I farm maize and soya beans, and I also keep cattle and sheep on the farm. In Ermelo the impact may not be what it is in North West or Free State, but the drought has really hit us. We are not going to harvest our usual yield for sure – overall, it will be at least 20% less than our average. In winter we’re going to have a problem with the animals. We don’t know if we’re going to have enough feed for the sheep and cattle. Because of supply and demand, the sheep and cattle prices are much higher now.

With animals, the biggest issue is the water and the feed. The feed costs a lot more now – the sheep and cattle use a lot of soya beans and maize in their feed and it costs a lot more to feed them. I’m worried for the winter – it’s going to cost a lot to take them through. We usually sell our cattle young, at around seven months, to other farmers who fatten them up and send them to abattoirs. The sheep we feed ourselves and take to the abattoirs directly.

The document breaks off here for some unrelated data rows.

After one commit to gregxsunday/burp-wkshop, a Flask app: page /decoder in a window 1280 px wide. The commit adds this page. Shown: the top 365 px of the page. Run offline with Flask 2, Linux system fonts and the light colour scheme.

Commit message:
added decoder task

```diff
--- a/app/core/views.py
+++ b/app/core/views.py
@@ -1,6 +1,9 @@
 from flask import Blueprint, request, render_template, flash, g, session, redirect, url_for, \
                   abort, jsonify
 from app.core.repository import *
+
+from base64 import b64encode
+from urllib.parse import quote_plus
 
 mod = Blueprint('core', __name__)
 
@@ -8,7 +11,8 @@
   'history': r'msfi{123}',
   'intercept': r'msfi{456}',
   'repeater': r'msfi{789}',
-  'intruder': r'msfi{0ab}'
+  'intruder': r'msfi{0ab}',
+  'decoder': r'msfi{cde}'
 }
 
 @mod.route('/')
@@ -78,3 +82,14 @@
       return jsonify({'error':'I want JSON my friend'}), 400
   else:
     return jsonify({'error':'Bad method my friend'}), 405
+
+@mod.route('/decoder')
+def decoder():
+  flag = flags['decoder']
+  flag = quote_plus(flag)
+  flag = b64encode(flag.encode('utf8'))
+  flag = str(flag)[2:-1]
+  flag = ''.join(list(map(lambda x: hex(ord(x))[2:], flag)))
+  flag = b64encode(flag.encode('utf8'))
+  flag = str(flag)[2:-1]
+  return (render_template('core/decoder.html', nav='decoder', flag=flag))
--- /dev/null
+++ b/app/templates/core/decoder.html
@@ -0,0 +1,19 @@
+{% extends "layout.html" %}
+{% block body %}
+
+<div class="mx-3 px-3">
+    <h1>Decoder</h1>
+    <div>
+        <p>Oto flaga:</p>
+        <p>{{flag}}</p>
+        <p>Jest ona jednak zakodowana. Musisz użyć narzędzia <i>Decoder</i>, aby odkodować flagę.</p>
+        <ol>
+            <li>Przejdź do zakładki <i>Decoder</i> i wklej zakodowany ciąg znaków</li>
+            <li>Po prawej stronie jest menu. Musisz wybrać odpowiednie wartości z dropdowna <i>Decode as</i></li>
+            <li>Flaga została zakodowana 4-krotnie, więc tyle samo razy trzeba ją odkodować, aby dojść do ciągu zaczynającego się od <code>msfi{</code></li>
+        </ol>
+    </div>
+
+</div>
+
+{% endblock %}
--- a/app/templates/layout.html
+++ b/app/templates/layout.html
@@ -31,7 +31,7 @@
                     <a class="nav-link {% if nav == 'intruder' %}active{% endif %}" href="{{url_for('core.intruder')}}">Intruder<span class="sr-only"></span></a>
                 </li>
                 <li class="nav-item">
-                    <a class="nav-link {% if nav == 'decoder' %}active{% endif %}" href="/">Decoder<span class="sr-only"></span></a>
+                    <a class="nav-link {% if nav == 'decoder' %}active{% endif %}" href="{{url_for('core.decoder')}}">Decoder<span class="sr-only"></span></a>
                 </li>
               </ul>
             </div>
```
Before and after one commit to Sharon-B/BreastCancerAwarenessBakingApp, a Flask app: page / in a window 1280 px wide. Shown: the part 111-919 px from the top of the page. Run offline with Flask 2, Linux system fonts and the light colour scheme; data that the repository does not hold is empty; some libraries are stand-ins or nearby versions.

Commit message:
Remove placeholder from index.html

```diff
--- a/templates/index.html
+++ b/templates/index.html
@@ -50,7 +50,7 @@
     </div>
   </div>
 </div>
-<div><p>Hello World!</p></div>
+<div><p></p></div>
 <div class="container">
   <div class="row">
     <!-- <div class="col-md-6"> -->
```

We’re getting very high prices for our animals at the moment. About a month ago, the market was very low because people in the Free State and North West who are very affected were sticking the market because their cattle and sheep were fine so they slaughtered them, rather than losing money. Right now there aren’t enough cattle and sheep being slaughtered though, so the prices are very high. I think in about a month or two – March/April – we’re going to get resistance from the market and people are going to say meat is too expensive, they can’t pay R200 per kg of mutton. Maybe they’re going to want to start buying fish – it’s less expensive and there’s no water shortage for them!

We’re facing a huge problem with the water. There’s no rivers to the farm, and for the house we use boreholes. The animals usually get their water from rainfall which we collect in our own dam. At the moment the dam is very low, but if it’s not raining it’ll be empty. We’re probably going to have to pump boreholes for the animals too throughout winter.

Soya beans are at a very critical state right now. We are very dry at the moment, and will have a very quick loss in the production. This is really big, as soya is used for multiple important purposes, and more people rely on them than you would think. They are used in all kinds of soya “meat” products from the beans – patties, mince – and also soya milk. They are also used in feeding mixtures for cattle and sheep. They are very rich sources of protein – the same as meat. They are small round beans, don’t grow very high, and get harvested the same way as wheat does.

There are a number of implications for reduced soya bean production. Besides the feeding of the animals, there is also biodiesel production that comes out of it as the beans are very rich in oil. Another big use is the way that it replaces meat consumption for humans. Soya in that way is not only useful for vegetarians, but also for people who may not be able to afford meat. Because it has the same protein content as meat does it is a very affordable substitute, and a shortage of it will definitely be felt.

If we don’t get rain in the next week, we are going to harvest half of our average for soya beans. We’ll have a bigger loss on the beans than on the maize at the moment. The maize is usually priced at around R2 000 per ton, but right now it’s at about R3 500. For soya beans last year we used to charge around R5 000 a ton, now it’s R6 000-R6, 500 a ton. We are going to have a bigger loss on the soya beans at the moment.

We are lucky actually. We did have a lot of drought, but not as much as other parts. We are still going to harvest below our average though, but we’ll go on next year, luckily. We’ll have some trouble through the winter, feeding the cattle and sheep, but I think we will be able to get through it.

Featured image via Flickr